This is the final tutorial is for Wearing History pattern #AC131- the Side-Tied Blouse from 1920. In this tutorial I’ll give an overview of how I finished the sleeve for View 1.
For a visual, here’s the long sleeve in action on my sample.
This “novelty sleeve” type came about sometime in the 19-teens and stuck around in some version or another for bits of the 1920s. They disappear for a while, then make another quick little resurgence sometime around the first half of the 1930s. I’ve seen them called “wing sleeves”, but they often are just called “novelty sleeves,” like they’re called in this sewing pattern.
Psst- secret- I didn’t have enough fabric to make the long sleeve version, so I made one long sleeve for this tutorial, basted it on for the photo, then took it off and finished my sample with two short sleeves. But since this is probably the most confusing part of construction, I really wanted a visual to help assemble this sleeve! Gotta do what you’ve gotta do!

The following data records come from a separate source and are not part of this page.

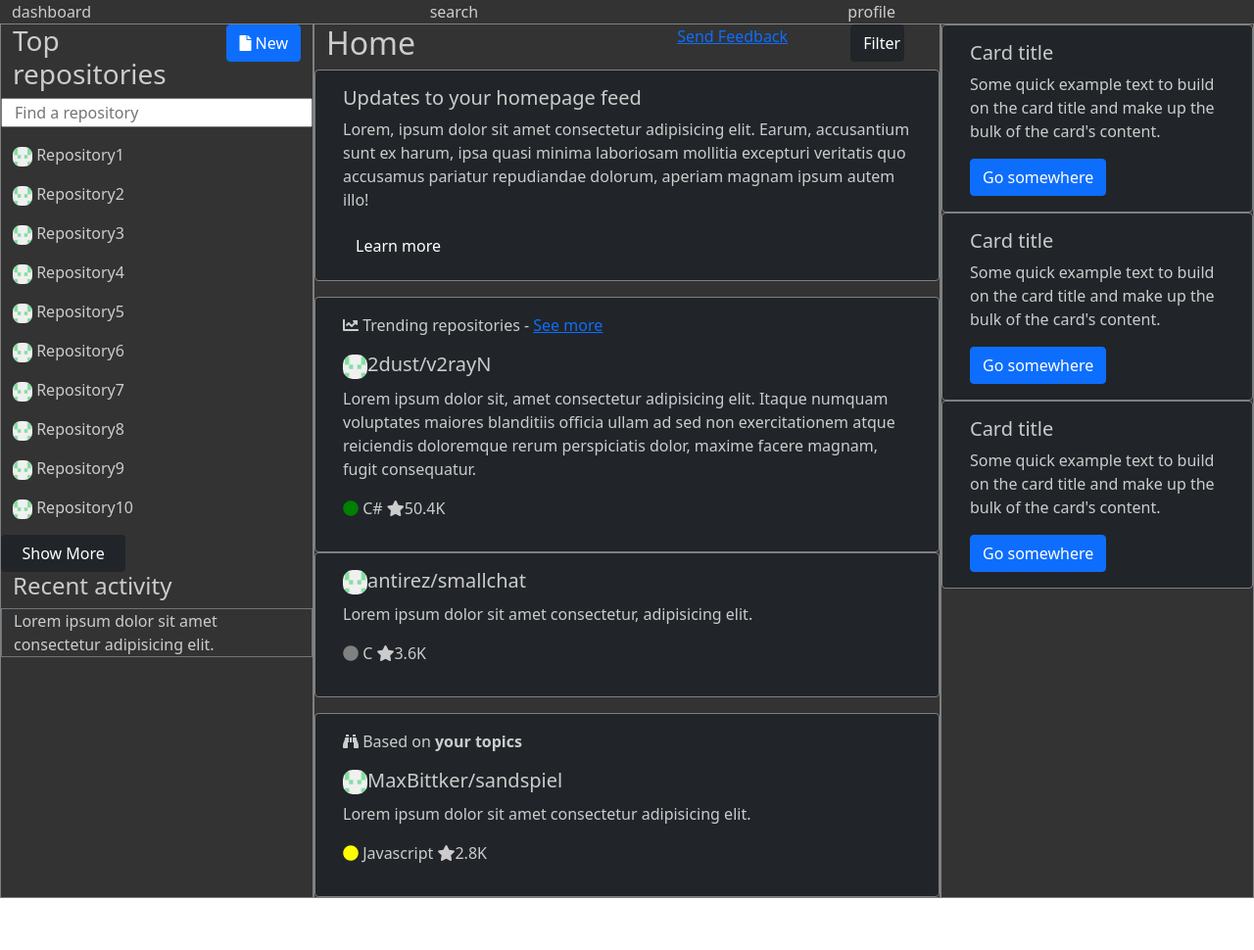
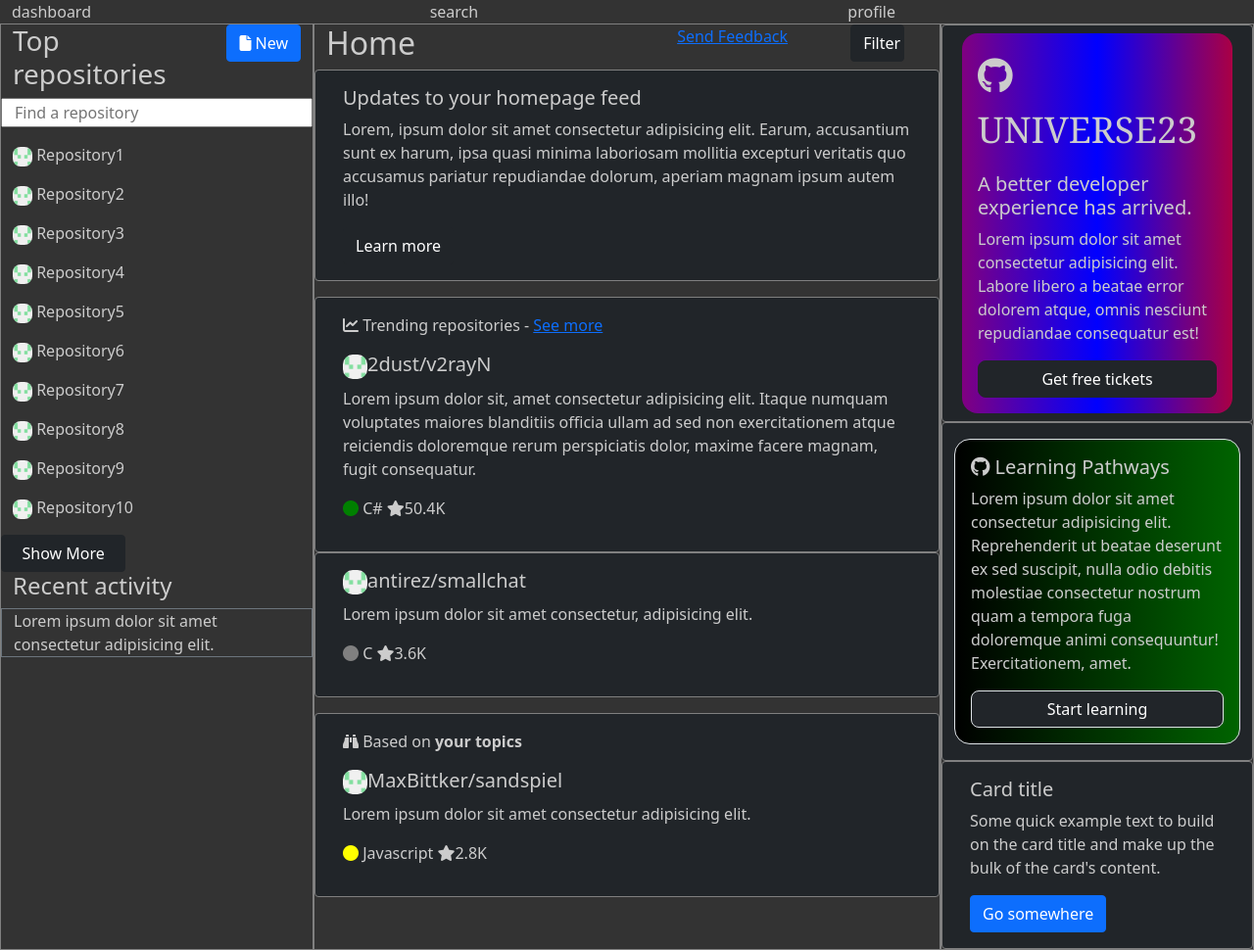
Before and after one commit to edwardgreenwood38/CSS-Build-Your-Fav-mockup, a plain HTML site: page index.html in a window 1280 px wide. Shown: the whole page at 98% size. Before the commit the page ends 917 px from the top, so only its background shows below. Drawn offline with nearby package versions, Linux system fonts and the light colour scheme.

Commit message:
first 2 cards on right col done

```diff
--- a/index.html
+++ b/index.html
@@ -8,7 +8,7 @@
         <meta name="description" content="">
         <meta name="viewport" content="width=device-width, initial-scale=1">
 
-        <link rel="stylesheet" href="https://cdnjs.cloudflare.com/ajax/libs/font-awesome/5.15.4/css/all.min.css">
+        <script src="https://kit.fontawesome.com/bfdff9cfa9.js" crossorigin="anonymous"></script>
         <link href="https://cdn.jsdelivr.net/npm/bootstrap@5.0.2/dist/css/bootstrap.min.css" rel="stylesheet" integrity="sha384-EVSTQN3/azprG1Anm3QDgpJLIm9Nao0Yz1ztcQTwFspd3yD65VohhpuuCOmLASjC" crossorigin="anonymous">
 
         <link rel="stylesheet" href="./style.css">
@@ -110,21 +110,19 @@
                 <div class="col-3">
                     <div class="row">
                         <div class="card bg-dark">
-                            <div class="card-body">
-
-                              <h5 class="card-title">Card title</h5>
-                              <p class="card-text">Some quick example text to build on the card title and make up the bulk of the card's content.</p>
-                              <a href="#" class="btn btn-primary">Go somewhere</a>
+                            <div class="card-body colorfull">
+                              <p class="font_title"><i class="fa-brands fa-github"></i> UNIVERSE23</p>
+                              <h5 class="card-title">A better developer experience has arrived.</h5>Lorem ipsum dolor sit amet consectetur adipisicing elit. Labore libero a beatae error dolorem atque, omnis nesciunt repudiandae consequatur est!</p>
+                              <a href="#" class="btn btn-dark tickets">Get free tickets</a>
                             </div>
                         </div>
                     </div>
                     <div class="row">
                         <div class="card bg-dark">
-                            <!-- <img src="..." class="card-img-top" alt="..."> -->
-                            <div class="card-body">
-                              <h5 class="card-title">Card title</h5>
-                              <p class="card-text">Some quick example text to build on the card title and make up the bulk of the card's content.</p>
-                              <a href="#" class="btn btn-primary">Go somewhere</a>
+                            <div class="card-body border learn">
+                              <h5 class="card-title"><i class="fa-brands fa-github"></i> Learning Pathways</h5>
+                              <p class="card-text">Lorem ipsum dolor sit amet consectetur adipisicing elit. Reprehenderit ut beatae deserunt ex sed suscipit, nulla odio debitis molestiae consectetur nostrum quam a tempora fuga doloremque animi consequuntur! Exercitationem, amet.</p>
+                              <a href="#" class="btn btn-dark border tickets">Start learning</a>
                             </div>
                         </div>
                     </div>
--- a/style.css
+++ b/style.css
@@ -53,3 +53,25 @@ main div:nth-child(2) div:nth-child(1) button {
 .topics {
     margin-top: 1em;
 }
+
+.font_title {
+    font-size: 2.3em;
+    font-family: Georgia, Times, 'Times New Roman', serif;
+}
+
+.colorfull {
+    background: linear-gradient(to right, purple, blue, #AA0044);
+    margin: .5em;
+    border-radius: 1em;
+}
+
+.tickets {
+    width:100%;
+    border-radius: .5em;
+}
+
+.learn {
+    border-radius: 1em;
+    margin: 1em 0;
+    background: linear-gradient(to right, black, darkgreen);
+}
```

Important Note #1- The sleeves on this blouse run long, and the original source material length was not changed. I very highly suggest you mockup the sleeve to test not only the sleeve length, but also the wrist circumference. It you plan on making the sleeves have a hook and eye or button and loop opening, make sure it fits your wrist snugly. If you’re planning on making the sleeve so it just pulls on, allow enough wrist circumference to get the blouse on over your hand and wrist. If you need to shorten or lengthen the sleeve, use the line I added to the pattern for a good place to slash and spread (or overlap).
Important Note #2- I cut my sleeves on cross grain. If you’re using a print, be sure to pay attention to how you want your print to fall on your sleeves. This pattern does not work well for fabrics with an up and down print or a nap, since the body is all in one piece. This means the nap or print would be upside down on the back of the blouse and sideways on the short sleeve! But for standard things like stripes, just pay attention to which way you want the stripes to go.
As per usual for antique patterns, the instructions were somewhat vague.
(3) Novelty Sleeves– After closing back seam of sleeves as notched, close lower seam up to extension. Sew lower edge of sleeve sections over upper edge of novelty sleeves as notched, with seams even.
So, no instructions for finishing or closures! Pretty standard for old patterns.
For my version of this pattern, I have added 3 different little dots to the pattern pieces. When you match these three dots together, it helps you to visualize how to sew the sleeve together.
I apologize in advance that these photos are a bit darker and not crisp- I was sewing after dark, which is never great for photos!
The first step in assembly is to finish the lower edge of the “wing”. For my version I chose to use self-made bias tape for this part. You could also do a very narrow 3/8″ hem.
If using bias tape, stitch the bias tape to the “wing”, right sides together, ending about where I added the “slit” marking to the pattern. Remember, your seam allowance is 3/8″, so trim the seam allowance of the “wing” edge, if needed, to match the seam allowance of your bias tape.
After stitching, clip in your corner, turn the bias tape towards the inside of the sleeve, turn under the edges of the bias tape at the “slit”, and stitch it to place by hand or by machine. This view is of the INSIDE of the sleeve.
After the “wing” has a nice finished edge, you’ll match those three dots together on your pattern. You’ll have one very long seam for the upper portion of the arm, that matches together with notches. Then the lower section of the arm, like a cuff, will match together. See at the right of the sleeve where it is pinned.
Here’s a closer up view. The cuff will match right up to the finished edge of the “wing. The pin that goes crossways, towards the bottom of the “cuff”, is where I will leave it open for a hand opening. This is marked by a notch on your pattern.
After this seam is stitched, it looks like this. See how it’s left free below the notch at the “cuff”.
A closer up view.
I somehow neglected to get a photo of the right side of this step, just the inside. BUT. These three remaining raw edges of your sleeve, where the sleeve opening is, will also be finished with bias tape. Keeping in mind the 3/8″ seam allowance given, stitch your bias tape to the sleeve opening and bottom edge of the sleeve, right sides together, mitering the corner of the bias tape at the “points” where the bottom of the sleeve meets the sleeve opening.
Turn the bias tape towards the inside, miter your corners, and stitch to place by hand or machine.
Finished bias tape with mitered corners is visible here.
After this, finish the opening with hooks and eyes or buttons and button loops.
Then simply attach the sleeves to the blouse, matching the notches given on the “short sleeve/bodice-in-one)
Finished sleeve! Awesome!
Thanks for following along with these photo tutorials! I hope these were useful for you to assemble your own version of this blouse!